■ **DIRECTIONS**:
Below are some entries; state how many of their lines include the word "parseFloat" and give no more than that number.

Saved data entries
# # #
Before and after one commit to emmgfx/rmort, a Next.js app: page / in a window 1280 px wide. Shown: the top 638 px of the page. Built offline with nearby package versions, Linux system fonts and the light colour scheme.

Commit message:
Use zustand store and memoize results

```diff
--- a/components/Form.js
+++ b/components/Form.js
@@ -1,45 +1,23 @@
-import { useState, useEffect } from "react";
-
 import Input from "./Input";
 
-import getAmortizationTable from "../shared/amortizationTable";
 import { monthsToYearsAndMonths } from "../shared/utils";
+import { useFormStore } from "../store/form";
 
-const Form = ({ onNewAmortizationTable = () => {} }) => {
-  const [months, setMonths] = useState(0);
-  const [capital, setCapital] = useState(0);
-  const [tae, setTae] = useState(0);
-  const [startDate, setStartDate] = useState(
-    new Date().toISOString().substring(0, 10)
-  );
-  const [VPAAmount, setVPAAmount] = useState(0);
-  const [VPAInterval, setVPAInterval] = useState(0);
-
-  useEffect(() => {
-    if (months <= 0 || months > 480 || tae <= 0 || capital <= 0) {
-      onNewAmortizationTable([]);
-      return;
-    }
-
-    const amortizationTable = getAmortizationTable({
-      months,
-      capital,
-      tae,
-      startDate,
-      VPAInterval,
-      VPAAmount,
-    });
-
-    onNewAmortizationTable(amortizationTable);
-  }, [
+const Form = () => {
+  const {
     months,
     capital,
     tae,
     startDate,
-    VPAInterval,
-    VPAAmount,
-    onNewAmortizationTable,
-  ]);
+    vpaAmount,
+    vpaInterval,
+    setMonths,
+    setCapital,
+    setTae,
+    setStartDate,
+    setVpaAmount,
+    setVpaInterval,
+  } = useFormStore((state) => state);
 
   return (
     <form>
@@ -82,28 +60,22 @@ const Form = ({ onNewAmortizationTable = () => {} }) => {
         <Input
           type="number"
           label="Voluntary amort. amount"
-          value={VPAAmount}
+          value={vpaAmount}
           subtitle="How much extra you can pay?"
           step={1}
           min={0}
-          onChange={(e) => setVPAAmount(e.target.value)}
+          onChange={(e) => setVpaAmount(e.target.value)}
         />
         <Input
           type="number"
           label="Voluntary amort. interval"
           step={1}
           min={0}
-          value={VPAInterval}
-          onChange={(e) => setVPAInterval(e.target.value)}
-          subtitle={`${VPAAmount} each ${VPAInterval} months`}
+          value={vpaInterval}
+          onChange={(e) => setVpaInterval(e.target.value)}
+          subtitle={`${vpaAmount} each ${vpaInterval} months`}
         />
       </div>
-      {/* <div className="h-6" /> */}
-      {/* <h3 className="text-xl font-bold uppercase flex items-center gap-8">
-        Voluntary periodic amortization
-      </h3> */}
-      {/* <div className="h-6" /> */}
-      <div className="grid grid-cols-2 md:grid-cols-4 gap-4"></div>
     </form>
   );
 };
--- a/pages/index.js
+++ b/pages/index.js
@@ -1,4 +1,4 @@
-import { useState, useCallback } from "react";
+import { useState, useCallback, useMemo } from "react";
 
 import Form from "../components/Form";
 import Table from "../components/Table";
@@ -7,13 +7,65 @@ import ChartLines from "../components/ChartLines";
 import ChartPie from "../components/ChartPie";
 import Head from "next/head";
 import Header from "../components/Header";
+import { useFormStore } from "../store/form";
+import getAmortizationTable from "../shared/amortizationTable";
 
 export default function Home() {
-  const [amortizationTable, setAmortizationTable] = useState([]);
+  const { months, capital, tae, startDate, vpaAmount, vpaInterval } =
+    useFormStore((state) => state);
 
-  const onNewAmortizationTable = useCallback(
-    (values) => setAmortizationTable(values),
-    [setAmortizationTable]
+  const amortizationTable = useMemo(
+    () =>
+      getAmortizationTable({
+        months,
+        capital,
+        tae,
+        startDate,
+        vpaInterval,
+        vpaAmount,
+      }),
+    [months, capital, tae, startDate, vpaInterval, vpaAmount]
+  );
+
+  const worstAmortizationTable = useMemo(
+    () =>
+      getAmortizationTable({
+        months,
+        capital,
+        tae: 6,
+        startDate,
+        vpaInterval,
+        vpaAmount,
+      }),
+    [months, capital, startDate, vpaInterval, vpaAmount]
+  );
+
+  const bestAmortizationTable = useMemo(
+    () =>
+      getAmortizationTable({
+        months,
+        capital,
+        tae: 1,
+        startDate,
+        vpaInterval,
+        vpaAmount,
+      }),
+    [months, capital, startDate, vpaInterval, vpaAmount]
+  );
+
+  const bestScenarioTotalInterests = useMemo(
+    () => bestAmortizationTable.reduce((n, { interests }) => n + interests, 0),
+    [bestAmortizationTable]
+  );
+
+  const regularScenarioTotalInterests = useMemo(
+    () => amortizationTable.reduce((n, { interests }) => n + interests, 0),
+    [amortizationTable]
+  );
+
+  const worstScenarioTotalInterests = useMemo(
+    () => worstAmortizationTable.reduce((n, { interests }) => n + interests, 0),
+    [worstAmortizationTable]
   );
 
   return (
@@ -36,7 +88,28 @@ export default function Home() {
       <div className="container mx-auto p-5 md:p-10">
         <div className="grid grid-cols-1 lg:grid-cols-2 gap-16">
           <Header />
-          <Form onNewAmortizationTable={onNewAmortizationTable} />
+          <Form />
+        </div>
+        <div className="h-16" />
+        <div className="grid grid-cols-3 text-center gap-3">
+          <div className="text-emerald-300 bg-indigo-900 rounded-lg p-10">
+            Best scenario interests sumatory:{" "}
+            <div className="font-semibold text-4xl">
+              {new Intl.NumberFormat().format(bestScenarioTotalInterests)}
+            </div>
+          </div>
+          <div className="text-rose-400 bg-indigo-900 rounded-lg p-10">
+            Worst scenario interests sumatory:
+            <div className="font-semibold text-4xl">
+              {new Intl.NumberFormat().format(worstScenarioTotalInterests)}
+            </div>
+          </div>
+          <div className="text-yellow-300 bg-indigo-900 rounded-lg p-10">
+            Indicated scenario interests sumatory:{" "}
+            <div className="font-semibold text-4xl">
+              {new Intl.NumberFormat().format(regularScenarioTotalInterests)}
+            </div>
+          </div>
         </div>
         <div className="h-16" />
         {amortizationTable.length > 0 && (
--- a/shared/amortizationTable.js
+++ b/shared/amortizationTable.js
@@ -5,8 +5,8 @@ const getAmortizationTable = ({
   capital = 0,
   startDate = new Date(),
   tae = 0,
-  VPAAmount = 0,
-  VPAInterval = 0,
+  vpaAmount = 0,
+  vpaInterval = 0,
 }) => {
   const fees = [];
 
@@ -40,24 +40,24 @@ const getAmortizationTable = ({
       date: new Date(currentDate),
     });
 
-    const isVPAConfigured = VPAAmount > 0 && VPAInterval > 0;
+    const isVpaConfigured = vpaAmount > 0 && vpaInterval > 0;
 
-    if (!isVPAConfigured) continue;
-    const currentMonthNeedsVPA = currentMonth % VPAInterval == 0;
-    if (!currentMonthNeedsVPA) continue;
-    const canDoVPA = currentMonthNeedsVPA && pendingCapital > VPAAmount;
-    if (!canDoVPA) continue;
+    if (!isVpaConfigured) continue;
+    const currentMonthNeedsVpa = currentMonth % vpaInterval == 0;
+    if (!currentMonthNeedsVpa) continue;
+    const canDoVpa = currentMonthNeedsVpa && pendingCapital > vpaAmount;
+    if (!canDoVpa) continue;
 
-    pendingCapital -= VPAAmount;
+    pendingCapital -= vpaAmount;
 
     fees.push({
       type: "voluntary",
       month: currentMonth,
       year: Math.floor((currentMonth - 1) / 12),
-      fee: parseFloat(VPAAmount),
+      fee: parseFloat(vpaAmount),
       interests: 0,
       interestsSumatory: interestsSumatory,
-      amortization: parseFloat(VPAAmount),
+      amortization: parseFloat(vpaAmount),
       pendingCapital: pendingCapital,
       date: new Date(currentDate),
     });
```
# # #
■ **RESPONSE TO THE TASK**:
4